» Task item
Reprint each record exactly. Pictures are not reprinted.

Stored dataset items
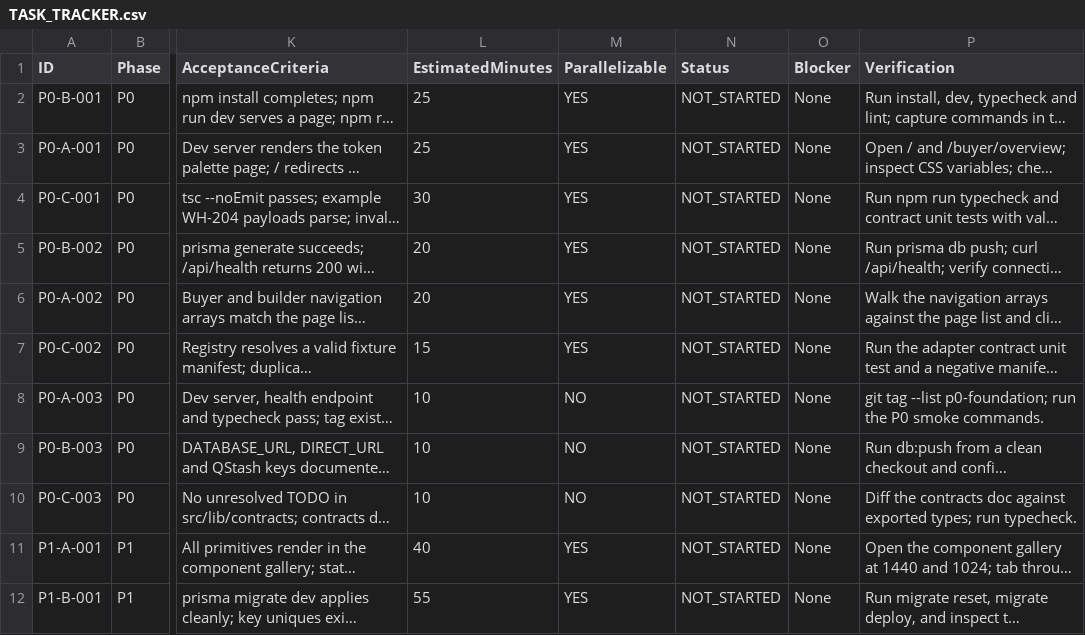
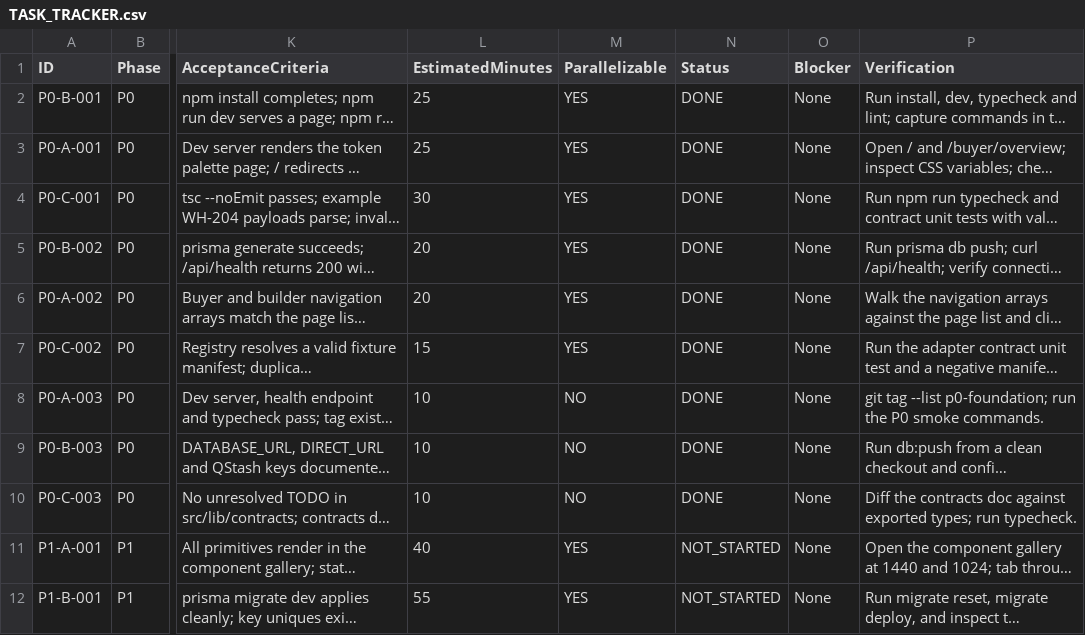
Before and after one commit to Mayur11code/Forgent-demo, a CSV file: docs/hackathon/TASK_TRACKER.csv, drawn as a sheet; only a part is shown, gaps mark what is left out; long unchanged cells end in …; the diff names each change by its address in the sheet, - before the commit and + after, or states it on an @@ line.

Commit message:
feat(p0): implement phase 0 production-grade foundation
- P0-B-001: Next.js 15 App Router, strict TypeScript, Tailwind CSS, Vitest, npm script matrix, Node 22 pin
- P0-A-001: Operations Console dark graphite design tokens, CSS variables, base reset, surface layers
- P0-C-001: Frozen Zod contracts, TypeScript domain types, API envelopes, WH-204 fixture
- P0-B-002: Prisma 7, Neon PostgreSQL connection pool singleton (PrismaNeon), live /api/health probe
- P0-A-002: Centralized typed navigation registry covering all routes and roles
- P0-C-002: AgentAdapter interface, AgentRegistry engine with exact versioning and error handling
- P0-A-003, P0-B-003, P0-C-003: Joint cross-workstream verification, db:validate, and contract freeze
- 14 Vitest tests passing, 0 TypeScript errors, 0 ESLint warnings, Next.js build clean

```diff
--- a/docs/hackathon/TASK_TRACKER.csv
+++ b/docs/hackathon/TASK_TRACKER.csv
-N2:N10 (Status): NOT_STARTED
+N2:N10 (Status): DONE
```
Also changed, not shown: 31 other files.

» Expected output
Before and after one commit to Mayur11code/Forgent-demo, a CSV file: docs/hackathon/TASK_TRACKER.csv, drawn as a sheet; only a part is shown, gaps mark what is left out; long unchanged cells end in …; the diff names each change by its address in the sheet, - before the commit and + after, or states it on an @@ line.

Commit message:
feat(p0): implement phase 0 production-grade foundation
- P0-B-001: Next.js 15 App Router, strict TypeScript, Tailwind CSS, Vitest, npm script matrix, Node 22 pin
- P0-A-001: Operations Console dark graphite design tokens, CSS variables, base reset, surface layers
- P0-C-001: Frozen Zod contracts, TypeScript domain types, API envelopes, WH-204 fixture
- P0-B-002: Prisma 7, Neon PostgreSQL connection pool singleton (PrismaNeon), live /api/health probe
- P0-A-002: Centralized typed navigation registry covering all routes and roles
- P0-C-002: AgentAdapter interface, AgentRegistry engine with exact versioning and error handling
- P0-A-003, P0-B-003, P0-C-003: Joint cross-workstream verification, db:validate, and contract freeze
- 14 Vitest tests passing, 0 TypeScript errors, 0 ESLint warnings, Next.js build clean

```diff
--- a/docs/hackathon/TASK_TRACKER.csv
+++ b/docs/hackathon/TASK_TRACKER.csv
-N2:N10 (Status): NOT_STARTED
+N2:N10 (Status): DONE
```
Also changed, not shown: 31 other files.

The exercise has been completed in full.